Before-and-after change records
"""

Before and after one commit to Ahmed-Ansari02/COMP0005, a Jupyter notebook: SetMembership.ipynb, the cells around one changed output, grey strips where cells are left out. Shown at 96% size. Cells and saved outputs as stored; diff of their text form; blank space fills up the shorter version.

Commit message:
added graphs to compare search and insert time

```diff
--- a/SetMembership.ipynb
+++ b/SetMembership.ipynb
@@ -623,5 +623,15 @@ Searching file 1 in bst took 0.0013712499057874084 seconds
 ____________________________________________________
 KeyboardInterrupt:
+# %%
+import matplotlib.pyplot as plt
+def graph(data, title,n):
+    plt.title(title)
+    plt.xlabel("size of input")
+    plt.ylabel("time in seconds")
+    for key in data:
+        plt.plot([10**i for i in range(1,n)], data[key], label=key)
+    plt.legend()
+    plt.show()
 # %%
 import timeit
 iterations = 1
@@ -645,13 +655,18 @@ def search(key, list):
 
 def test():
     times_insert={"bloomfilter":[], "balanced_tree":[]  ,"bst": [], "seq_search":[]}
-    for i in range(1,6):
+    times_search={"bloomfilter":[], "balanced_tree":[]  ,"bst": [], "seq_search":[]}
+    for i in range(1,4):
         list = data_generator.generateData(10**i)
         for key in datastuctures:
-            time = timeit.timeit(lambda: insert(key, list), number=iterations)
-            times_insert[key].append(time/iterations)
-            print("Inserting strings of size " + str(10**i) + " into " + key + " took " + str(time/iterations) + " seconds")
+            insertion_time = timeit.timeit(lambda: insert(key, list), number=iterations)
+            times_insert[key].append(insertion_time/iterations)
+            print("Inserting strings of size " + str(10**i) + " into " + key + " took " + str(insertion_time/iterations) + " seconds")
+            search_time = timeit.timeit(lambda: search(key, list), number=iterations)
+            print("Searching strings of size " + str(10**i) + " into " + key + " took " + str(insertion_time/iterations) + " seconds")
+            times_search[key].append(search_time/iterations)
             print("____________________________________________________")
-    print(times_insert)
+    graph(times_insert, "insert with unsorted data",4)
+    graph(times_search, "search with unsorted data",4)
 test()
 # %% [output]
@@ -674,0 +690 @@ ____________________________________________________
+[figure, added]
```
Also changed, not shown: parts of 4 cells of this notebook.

"""

Brief: Each record above should be repeated exactly as it appears.

Answer section:
Before and after one commit to Ahmed-Ansari02/COMP0005, a Jupyter notebook: SetMembership.ipynb, the cells around one changed output, grey strips where cells are left out. Shown at 96% size. Cells and saved outputs as stored; diff of their text form; blank space fills up the shorter version.

Commit message:
added graphs to compare search and insert time

```diff
--- a/SetMembership.ipynb
+++ b/SetMembership.ipynb
@@ -623,5 +623,15 @@ Searching file 1 in bst took 0.0013712499057874084 seconds
 ____________________________________________________
 KeyboardInterrupt:
+# %%
+import matplotlib.pyplot as plt
+def graph(data, title,n):
+    plt.title(title)
+    plt.xlabel("size of input")
+    plt.ylabel("time in seconds")
+    for key in data:
+        plt.plot([10**i for i in range(1,n)], data[key], label=key)
+    plt.legend()
+    plt.show()
 # %%
 import timeit
 iterations = 1
@@ -645,13 +655,18 @@ def search(key, list):
 
 def test():
     times_insert={"bloomfilter":[], "balanced_tree":[]  ,"bst": [], "seq_search":[]}
-    for i in range(1,6):
+    times_search={"bloomfilter":[], "balanced_tree":[]  ,"bst": [], "seq_search":[]}
+    for i in range(1,4):
         list = data_generator.generateData(10**i)
         for key in datastuctures:
-            time = timeit.timeit(lambda: insert(key, list), number=iterations)
-            times_insert[key].append(time/iterations)
-            print("Inserting strings of size " + str(10**i) + " into " + key + " took " + str(time/iterations) + " seconds")
+            insertion_time = timeit.timeit(lambda: insert(key, list), number=iterations)
+            times_insert[key].append(insertion_time/iterations)
+            print("Inserting strings of size " + str(10**i) + " into " + key + " took " + str(insertion_time/iterations) + " seconds")
+            search_time = timeit.timeit(lambda: search(key, list), number=iterations)
+            print("Searching strings of size " + str(10**i) + " into " + key + " took " + str(insertion_time/iterations) + " seconds")
+            times_search[key].append(search_time/iterations)
             print("____________________________________________________")
-    print(times_insert)
+    graph(times_insert, "insert with unsorted data",4)
+    graph(times_search, "search with unsorted data",4)
 test()
 # %% [output]
@@ -674,0 +690 @@ ____________________________________________________
+[figure, added]
```
Also changed, not shown: parts of 4 cells of this notebook.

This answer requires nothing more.